Well, first of all, the obvious… if we’re eating more slowly, our body has a chance to become more satiated before we eat as much food. We all have those friends who tell you they just can’t put on weight, no matter how much they eat. Well next time you’re sharing a meal with them, notice how slowly they eat. Yup, they’re probably the ones chewing 32 times or talking too much and embarrassingly, when your plate is empty, they’re not even half-way through.
Savouring your food, particularly before you start eating, activates the salivary glands to produce more digestive enzyme-containing saliva, which, along with chewing, get the digestive process started. So, the more you savour and chew, the better your digestion and nutrient absorption5.

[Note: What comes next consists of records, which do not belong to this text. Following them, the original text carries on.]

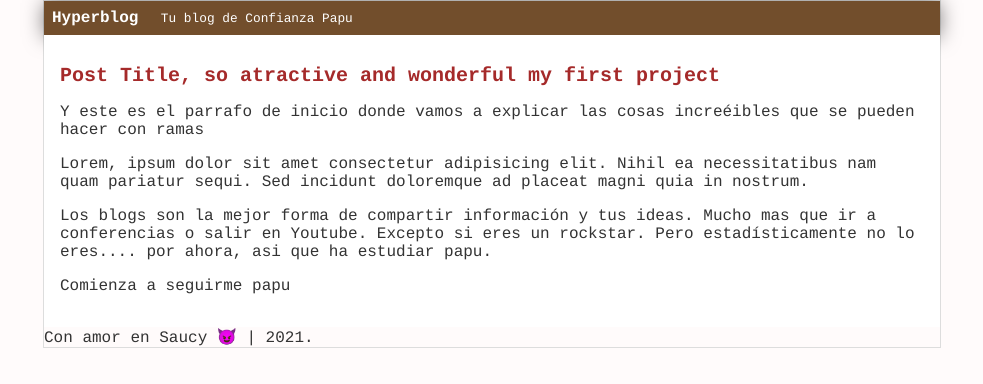
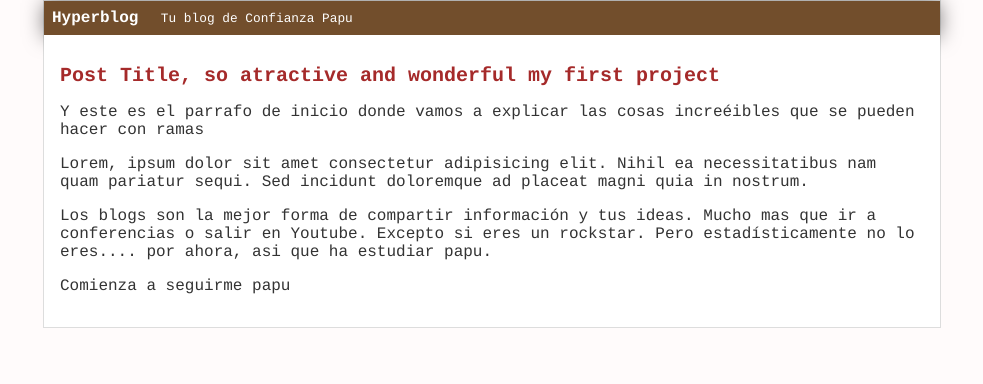
Before and after one commit to om4rdev/hyperblog, a plain HTML site: page index.html in a window 1280 px wide. Shown: the whole page, without its empty margins (148-1131 px from the left). Drawn offline with Linux system fonts and the light colour scheme.

Commit message:
Cambio final coño

```diff
--- a/index.html
+++ b/index.html
@@ -16,9 +16,6 @@
                 <p>Los blogs son la mejor forma de compartir información y tus ideas. Mucho mas que ir a conferencias o salir en Youtube. Excepto si eres un rockstar. Pero estadísticamente no lo eres.... por ahora, asi que ha estudiar papu.</p>
                 <p>Comienza a seguirme papu</p>
             </div>
-            <div id="footer">
-                Con amor en Saucy 😈 | 2021.
-            </div>
         </div>
     </body>
 </html>
```
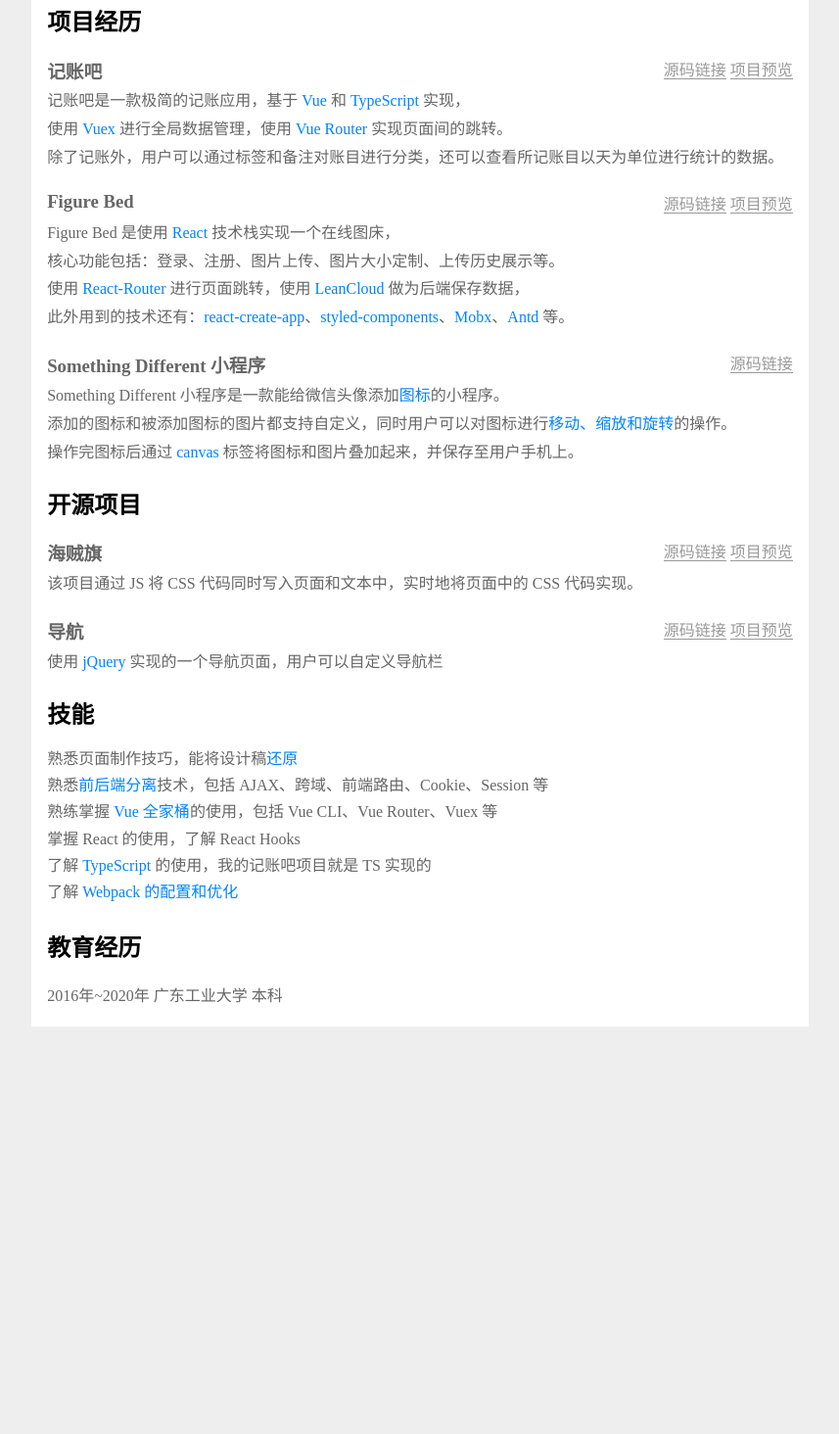
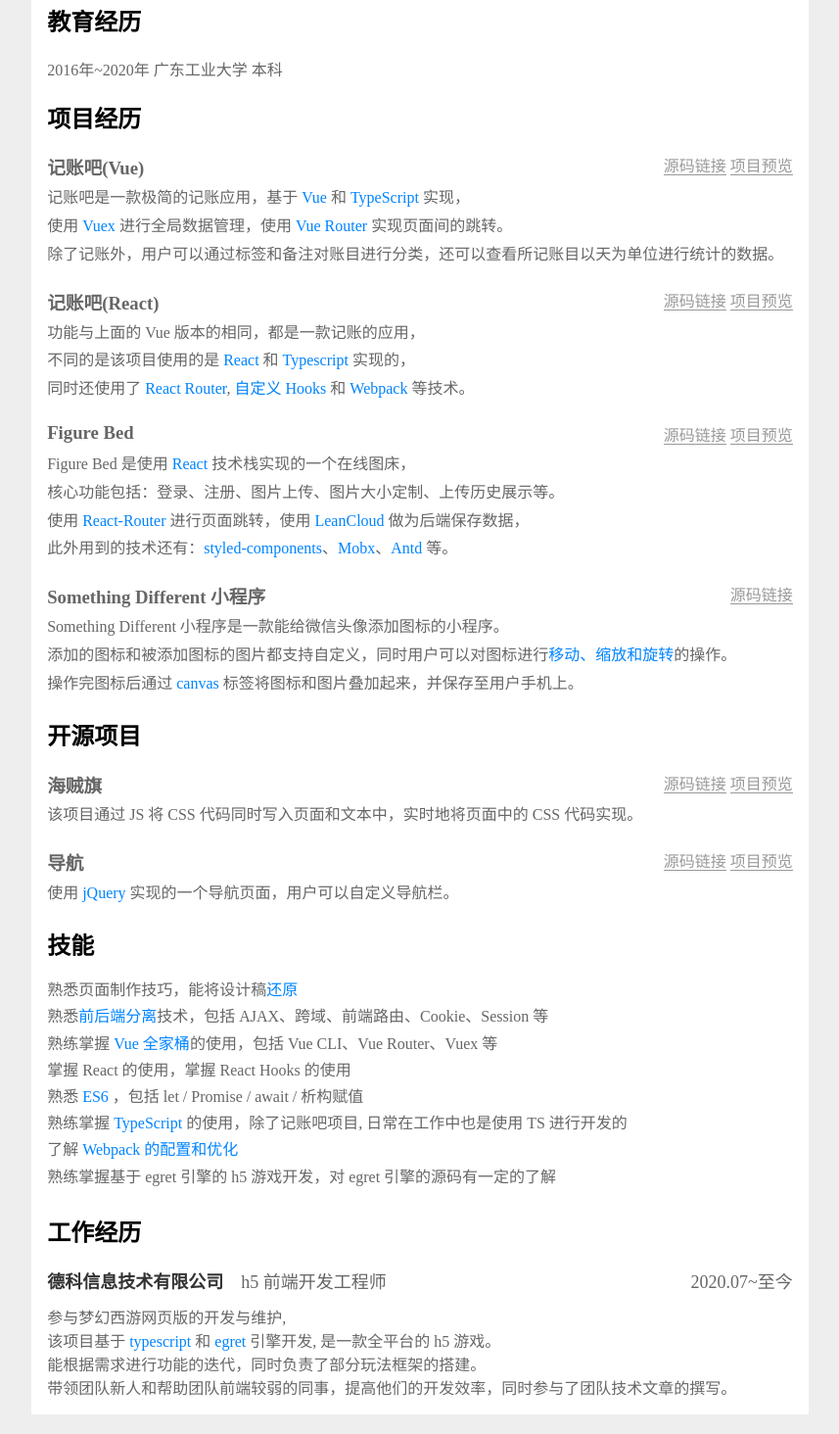
Before and after one commit to hchuzhong/cv, a plain HTML site: page src/index.html in a window 1280 px wide. Shown: the part 167-1631 px from the top of the page at 98% size, without its empty margins (211-1068 px from the left). Before the commit the page ends 1235 px from the top, so only its background shows below. Drawn offline with Linux system fonts and the light colour scheme.

Commit message:
add something

```diff
--- a/dist/index.js
+++ b/dist/index.js
@@ -212,7 +212,7 @@
 if ((!parent || !parent.isParcelRequire) && typeof WebSocket !== 'undefined') {
   var hostname = "" || location.hostname;
   var protocol = location.protocol === 'https:' ? 'wss' : 'ws';
-  var ws = new WebSocket(protocol + '://' + hostname + ':' + "12568" + '/');
+  var ws = new WebSocket(protocol + '://' + hostname + ':' + "2882" + '/');
 
   ws.onmessage = function (event) {
     checkedAssets = {};
--- a/src/index.html
+++ b/src/index.html
@@ -1,8 +1,10 @@
 <!DOCTYPE html>
 <html lang="zh">
+
 <head>
   <meta charset="UTF-8">
-  <meta name="viewport" content="width=device-width,initial-scale=1,minimum-scale=1,maximum-scale=1,user-scalable=no,viewport-fit=cover">
+  <meta name="viewport"
+    content="width=device-width,initial-scale=1,minimum-scale=1,maximum-scale=1,user-scalable=no,viewport-fit=cover">
   <title>我的简历</title>
   <style>
     * {
@@ -36,8 +38,7 @@
   </style>
 
   <style>
-    body {
-    }
+    body {}
 
     p {
       margin: .3em 0;
@@ -97,15 +98,15 @@
       top: 0;
       right: 0;
     }
-    .bio a{
+
+    .bio a {
       border-bottom: none;
       color: #666;
     }
   </style>
 
   <style>
-    .projects {
-    }
+    .projects {}
 
     .projects p {
       color: #666;
@@ -115,62 +116,58 @@
       color: rgb(0, 132, 255);
     }
 
-    .projects > ol {
+    .projects>ol {
       margin-top: 0;
       list-style-position: inside;
       padding: 0;
     }
 
-    .projects > ol > li {
+    .projects>ol>li {
       margin-bottom: 24px;
     }
 
-    .projects > ol > li > header {
+    .projects>ol>li>header {
       display: flex;
       justify-content: space-between;
     }
 
-    .projects > ol > li h3 {
+    .projects>ol>li h3 {
       display: inline-block;
     }
   </style>
   <style>
-    .skills {
-    }
+    .skills {}
 
-    .skills > .wrapper {
+    .skills>.wrapper {
       display: flex;
       justify-content: space-between;
     }
 
-    .skills > .wrapper > :first-child {
+    .skills>.wrapper> :first-child {
       margin-right: 24px;
     }
 
-    .skills > .wrapper > ul {
+    .skills>.wrapper>ul {
       color: #666;
     }
 
-    .skills > .wrapper strong {
+    .skills>.wrapper strong {
       color: rgb(0, 132, 255);
     }
 
-    .skills > .wrapper > ul > li {
+    .skills>.wrapper>ul>li {
       line-height: 1.2;
       margin-bottom: 8px;
     }
   </style>
   <style>
-    .openSource {
-    }
+    .openSource {}
 
-    .openSource > h2 {
-    }
+    .openSource>h2 {}
 
-    .openSource > ul {
-    }
+    .openSource>ul {}
 
-    .openSource > ul > li {
+    .openSource>ul>li {
       margin-bottom: 24px;
     }
 
@@ -180,17 +177,14 @@
       justify-content: space-between;
     }
 
-    .openSource h3 {
-    }
+    .openSource h3 {}
   </style>
   <style>
-    .jobs > h2 {
-    }
+    .jobs>h2 {}
 
-    .jobs > ol {
-    }
+    .jobs>ol {}
 
-    .jobs > ol > li {
+    .jobs>ol>li {
       margin: 12px 0;
     }
 
@@ -200,17 +194,17 @@
       margin-bottom: 12px;
     }
 
-    .jobs header > h3 {
+    .jobs header>h3 {
       font-size: 18px;
       color: #333;
     }
 
-    .jobs header > h4 {
+    .jobs header>h4 {
       margin-left: 1em;
       font-size: 18px;
     }
 
-    .jobs header > span {
+    .jobs header>span {
       font-size: 18px;
       margin-left: auto;
     }
@@ -236,24 +230,34 @@
         flex-direction: column;
       }
 
-      .jobs header > h3,
-      .jobs header > h4,
-      .jobs header > span {
+      .jobs header>h3,
+      .jobs header>h4,
+      .jobs header>span {
         margin: 0;
       }
     }
   </style>
 
 </head>
+
 <body>
   <article>
     <section class="bio">
       <h1>黄楚忠</h1>
       <p>
-      男 | 23岁 | 前端开发工程师
+        男 | 24岁 | 前端开发工程师
       </p>
       <p>
-      手机：<a href="tel:15521076402">15521076402</a> | 微信：15521076402 | 邮箱：<a href="mailto:hchuzhong@163.com">hchuzhong@163.com</a>
+        手机：<a href="tel:15521076402">15521076402</a> | 微信：15521076402 | 邮箱：<a
+          href="mailto:hchuzhong@163.com">hchuzhong@163.com</a>
+      </p>
+    </section>
+
+    <section class="education">
+      <h2>教育经历</h2>
+      <p>
+        <span><time>2016年</time>~<time>2020年</time></span>
+        广东工业大学 本科
       </p>
     </section>
 
@@ -262,10 +266,10 @@
       <ol>
         <li>
           <header>
-          <h3>记账吧</h3>
+            <h3>记账吧(Vue)</h3>
             <span>
               <a href="https://github.com/hchuzhong/CountMoney">源码链接</a>
-              <a href="http://hchuzhong.xyz/CountMoney-website/#/money">项目预览</a>
+              <a href="https://hchuzhong.github.io/CountMoney-website/#/money">项目预览</a>
             </span>
           </header>
           <p>记账吧是一款极简的记账应用，基于 <strong>Vue</strong> 和 <strong>TypeScript</strong> 实现，</p>
@@ -274,16 +278,31 @@
         </li>
         <li>
           <header>
+            <h3>记账吧(React)</h3>
+            <span>
+              <a href="https://github.com/hchuzhong/CountMoney-React">源码链接</a>
+              <a href="https://hchuzhong.github.io/CountMoney-React-website/#/money">项目预览</a>
+            </span>
+          </header>
+          <p>功能与上面的 Vue 版本的相同，都是一款记账的应用，</p>
+          <p>不同的是该项目使用的是 <strong>React</strong> 和 <strong>Typescript</strong> 实现的，</p>
+          <p>同时还使用了 <strong>React Router</strong>, <strong>自定义 Hooks</strong> 和 <strong>Webpack</strong> 等技术。</p>
+          <p></p>
+        </li>
+        <li>
+          <header>
             <h3>Figure Bed</h3>
             <span>
               <a href="https://github.com/hchuzhong/epic">源码链接</a>
-              <a href="http://hchuzhong.xyz/epic-website/#/">项目预览</a>
+              <a href="https://hchuzhong.github.io/epic-website/#/">项目预览</a>
             </span>
           </header>
-        <p>Figure Bed 是使用 <strong>React</strong> 技术栈实现一个在线图床，</p>
+          <p>Figure Bed 是使用 <strong>React</strong> 技术栈实现的一个在线图床，</p>
           <p>核心功能包括：登录、注册、图片上传、图片大小定制、上传历史展示等。</p>
           <p>使用 <strong>React-Router</strong> 进行页面跳转，使用 <strong>LeanCloud</strong> 做为后端保存数据，</p>
-        <p>此外用到的技术还有：<strong>react-create-app</strong>、<strong>styled-components</strong>、<strong>Mobx</strong>、<strong>Antd</strong> 等。</p>
+          <p>
+            此外用到的技术还有：<strong>styled-components</strong>、<strong>Mobx</strong>、<strong>Antd</strong>
+            等。</p>
         </li>
         <li>
           <header>
@@ -292,7 +311,7 @@
               <a href="https://github.com/hchuzhong/something-different">源码链接</a>
             </span>
           </header>
-        <p>Something Different 小程序是一款能给微信头像添加<strong>图标</strong>的小程序。</p>
+          <p>Something Different 小程序是一款能给微信头像添加图标的小程序。</p>
           <p>添加的图标和被添加图标的图片都支持自定义，同时用户可以对图标进行<strong>移动、缩放和旋转</strong>的操作。</p>
           <p>操作完图标后通过 <strong>canvas</strong> 标签将图标和图片叠加起来，并保存至用户手机上。</p>
         </li>
@@ -307,7 +326,7 @@
             <h3>海贼旗</h3>
             <span>
               <a href="https://github.com/hchuzhong/onePiece">源码链接</a>
-              <a href="http://hchuzhong.xyz/onePiece/dist/">项目预览</a>
+              <a href="https://hchuzhong.github.io/onePiece/dist/">项目预览</a>
             </span>
           </header>
           <p>该项目通过 JS 将 CSS 代码同时写入页面和文本中，实时地将页面中的 CSS 代码实现。</p>
@@ -317,21 +336,11 @@
             <h3>导航</h3>
             <span>
               <a href="https://github.com/hchuzhong/navigation">源码链接</a>
-              <a href="http://hchuzhong.xyz/navigation/dist/index.html">项目预览</a>
+              <a href="https://hchuzhong.github.io/navigation/dist/index.html">项目预览</a>
             </span>
           </header>
-        <p>使用 <strong>jQuery</strong> 实现的一个导航页面，用户可以自定义导航栏</p>
+          <p>使用 <strong>jQuery</strong> 实现的一个导航页面，用户可以自定义导航栏。</p>
         </li>
-      <!-- <li>
-        <header>
-          <h3>简易画板</h3>
-          <span>
-              <a href="https://github.com/hchuzhong/canvas">源码链接</a>
-              <a href="http://hchuzhong.xyz/canvas/dist/index.html">项目预览</a>
-            </span>
-        </header>
-        <p>我在学习 <strong>Canvas</strong> 时做的一个小作品</p>
-      </li> -->
       </ul>
     </section>
 
@@ -342,23 +351,35 @@
           <li>熟悉页面制作技巧，能将设计稿<strong>还原</strong></li>
           <li>熟悉<strong>前后端分离</strong>技术，包括 AJAX、跨域、前端路由、Cookie、Session 等</li>
           <li>熟练掌握 <strong>Vue 全家桶</strong>的使用，包括 Vue CLI、Vue Router、Vuex 等</li>
-        <li>掌握 React 的使用，了解 React Hooks</li>
-        <!-- <li>熟悉 ES6，包括 let / Promise / await / 析构赋值</li> -->
-        <li>了解 <strong>TypeScript</strong> 的使用，我的记账吧项目就是 TS 实现的</li>
+          <li>掌握 React 的使用，掌握 React Hooks 的使用</li>
+          <li>熟悉 <strong>ES6</strong> ，包括 let / Promise / await / 析构赋值</li>
+          <li>熟练掌握 <strong>TypeScript</strong> 的使用，除了记账吧项目, 日常在工作中也是使用 TS 进行开发的</li>
           <li>了解 <strong>Webpack 的配置和优化</strong></li>
+          <li>熟练掌握基于 egret 引擎的 h5 游戏开发，对 egret 引擎的源码有一定的了解</li>
         </ul>
       </div>
     </section>
 
-  <section class="education">
-    <h2>教育经历</h2>
-    <p>
-      <span><time>2016年</time>~<time>2020年</time></span>
-      广东工业大学 本科
-    </p>
+
+    <section class="jobs">
+      <h2>工作经历</h2>
+      <header>
+        <h3>德科信息技术有限公司</h3>
+        <h4>h5 前端开发工程师</h4>
+        <span>
+          <time>2020.07</time>~<time>至今</time>
+        </span>
+      </header>
+      <ul>
+        <li>参与梦幻西游网页版的开发与维护,</li>
+        <li>该项目基于 <strong>typescript</strong> 和 <strong>egret</strong> 引擎开发, 是一款全平台的 h5 游戏。</li>
+        <li>能根据需求进行功能的迭代，同时负责了部分玩法框架的搭建。</li>
+        <li>带领团队新人和帮助团队前端较弱的同事，提高他们的开发效率，同时参与了团队技术文章的撰写。</li>
+      </ul>
     </section>
 
   </article>
   <script src="main.js"></script>
 </body>
+
 </html>
```
Also changed, not shown: dist/index.html (+84 -65 lines), 1 other file. Lines whose indentation alone changed are shown as unchanged.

Just like we talked about in Hack #1 (Belly Breathing), getting present helps you to bypass that instinctive habitual reaction (usually generated as a part of flight or fight through anxiety or some other negative emotion) with a more conscious action. Every time we get mindful, we’re practising at breaking a habit!
- This article on Mindful Eating: The Art of Presence While You Eat describes the raisin exercise
and talks about the benefits of mindful eating (particularly as an effective weight-loss
alternative to dieting) and has ideas for implementing mindful eating in your day to day life.
- A great overview on the topic from Harvard Health, including some great ideas to get started
with eating mindfully.
- Some beautiful mindfulness eating context from Headspace
- The benefits of mindful eating, Polly Campbell
- The Essentials of Sport and Exercise Nutrition, Third Edition, Precision Nutrition, Chapter 2
- Episodic Memory and Appetite Regulation in Humans
- I first encountered the raisin exercise, and many other mindfulness practices through one of my mentors, Rod Francis, while studying for my Human Potential Coaching Certification. Rod studied under Jon Kabat-Zinn, who is mentioned in some of the above studies as the creator of the raisin exercise.
- If you want to dig deeper into this amazing topic, you can't go wrong with the book "Savor - Mindful Eating, Mindful Life" by the amazing Thich Nhat Hanh and Dr Lilian Cheung.